Rio de Janeiro has beaten out Paris and Melbourne to host the Architecture World Congress of 2020, officially taking on the corresponding World Capital of Architecture title by the UNESCO.
With this title, the seaside city in Brazil is now responsible for promoting a series of events related to urban issues throughout 2020, including the UN’s 2030 Agenda for Sustainable Development’s 11th goal: to “make cities and human settlements inclusive, safe, resilient and sustainable.”
The theme of the 2020 World Congress of Architects, which is expected to draw over 25,000 international attendees, is “All the worlds. Just one world.”
The program will focus on the fundamental role architecture and culture plays in overcoming challenges and creating innovative solutions for urban spaces.
"Our commitment is to turn the year 2020 into a landmark in the cultural history of the city,” Rio Mayor Marcelo Crivella said. “In addition to the international visibility, we will have the opportunity to extend the relationship of belonging of the residents of our city with its historical and architectural heritage, propagating and preserving this collection.”
This is the first time the World Congress of Architects will be held in Brazil, with Rio already recognised for hosting two UN World Cultural Heritage sites: the Carioca landscapes between the Mountain and the Sea, and the Valongo Wharf Archaelogical Site.
The city is home to over six million people and an incredibly diverse urban landscape, including favelas - low-income and informal residential areas that spring up unplanned, a stark contrast to the city’s luxury seaside condos and architectural highlights, such as the Museum of Tomorrow.
Museum of Tomorrow by Santiago Calatrava Architects & Engineers, winner of the Best Innovative Green Building prize at the 2017 international MIPIM Awards. Photography by Sérgio Huoliver, via Santiago Calatrava.
“Rio is a reference of architecture, being the land of so many architects and landscapers worldwide known as Oscar Niemeyer, Roberto Burle Marx, Lucio Costa who helped to build the urban landscape of Rio,” said President of the Institute of Brazilian Architects, Nivaldo de Andrade.
“The city is also a reference of contemporary challenges for architects and positive experiences in the field of urbanism, such as favela urbanisation programs.

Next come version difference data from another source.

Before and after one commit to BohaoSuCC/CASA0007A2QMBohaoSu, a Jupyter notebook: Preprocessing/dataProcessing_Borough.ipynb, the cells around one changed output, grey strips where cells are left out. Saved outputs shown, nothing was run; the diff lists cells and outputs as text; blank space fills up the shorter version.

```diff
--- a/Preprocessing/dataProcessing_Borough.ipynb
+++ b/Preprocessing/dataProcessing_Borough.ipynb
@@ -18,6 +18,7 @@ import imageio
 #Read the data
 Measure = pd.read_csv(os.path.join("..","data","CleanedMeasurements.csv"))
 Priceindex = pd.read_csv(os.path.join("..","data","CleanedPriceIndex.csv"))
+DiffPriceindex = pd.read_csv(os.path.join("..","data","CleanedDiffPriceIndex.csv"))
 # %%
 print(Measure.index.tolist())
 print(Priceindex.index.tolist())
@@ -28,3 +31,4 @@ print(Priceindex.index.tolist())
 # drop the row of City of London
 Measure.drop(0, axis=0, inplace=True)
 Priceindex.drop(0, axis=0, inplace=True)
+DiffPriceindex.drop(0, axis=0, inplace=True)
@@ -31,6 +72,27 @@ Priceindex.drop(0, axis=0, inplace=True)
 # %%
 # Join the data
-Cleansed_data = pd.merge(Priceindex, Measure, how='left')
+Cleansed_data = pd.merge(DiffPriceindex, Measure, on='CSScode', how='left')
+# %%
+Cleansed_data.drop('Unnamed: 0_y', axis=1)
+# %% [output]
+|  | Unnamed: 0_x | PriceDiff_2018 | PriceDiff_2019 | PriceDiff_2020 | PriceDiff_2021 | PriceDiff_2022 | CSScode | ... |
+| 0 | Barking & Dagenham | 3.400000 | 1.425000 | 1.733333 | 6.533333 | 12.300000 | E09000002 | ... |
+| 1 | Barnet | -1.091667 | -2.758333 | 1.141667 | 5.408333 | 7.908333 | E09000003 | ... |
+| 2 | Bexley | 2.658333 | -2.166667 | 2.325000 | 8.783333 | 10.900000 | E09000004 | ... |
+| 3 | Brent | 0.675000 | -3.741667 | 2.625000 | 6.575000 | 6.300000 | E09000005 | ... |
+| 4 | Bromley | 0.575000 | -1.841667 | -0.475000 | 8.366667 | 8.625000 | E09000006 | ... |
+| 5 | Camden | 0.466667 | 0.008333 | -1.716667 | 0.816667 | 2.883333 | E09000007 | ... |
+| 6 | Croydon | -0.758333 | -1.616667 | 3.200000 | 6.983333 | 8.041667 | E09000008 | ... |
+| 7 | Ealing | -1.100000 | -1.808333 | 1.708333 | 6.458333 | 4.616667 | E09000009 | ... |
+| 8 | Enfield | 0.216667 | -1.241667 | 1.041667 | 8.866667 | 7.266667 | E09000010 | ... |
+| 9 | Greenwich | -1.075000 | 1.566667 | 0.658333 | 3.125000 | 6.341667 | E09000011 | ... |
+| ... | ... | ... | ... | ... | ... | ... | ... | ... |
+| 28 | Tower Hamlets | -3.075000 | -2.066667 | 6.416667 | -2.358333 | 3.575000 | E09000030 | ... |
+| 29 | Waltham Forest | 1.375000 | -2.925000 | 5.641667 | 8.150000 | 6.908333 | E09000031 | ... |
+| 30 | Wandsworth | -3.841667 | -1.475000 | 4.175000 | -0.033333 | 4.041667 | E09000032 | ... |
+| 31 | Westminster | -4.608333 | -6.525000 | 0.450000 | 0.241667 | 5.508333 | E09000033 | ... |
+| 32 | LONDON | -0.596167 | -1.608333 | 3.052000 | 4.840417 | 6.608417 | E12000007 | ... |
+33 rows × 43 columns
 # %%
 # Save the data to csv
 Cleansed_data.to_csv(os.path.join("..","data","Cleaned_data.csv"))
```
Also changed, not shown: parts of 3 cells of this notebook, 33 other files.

We can say that Rio synthesises characteristics found in cities not only in Brazil, but in different countries around the world".
Rio's Santa Teresa neighbourhood features favelas (right) contrasted with more affluent houses (left).
The World Capital of Architecture is intended to become an international forum for debates about pressing global challenges from the perspectives of culture, cultural heritage, urban planning and architecture. It will be assigned every three years to coincide with the Architecture World Congress event.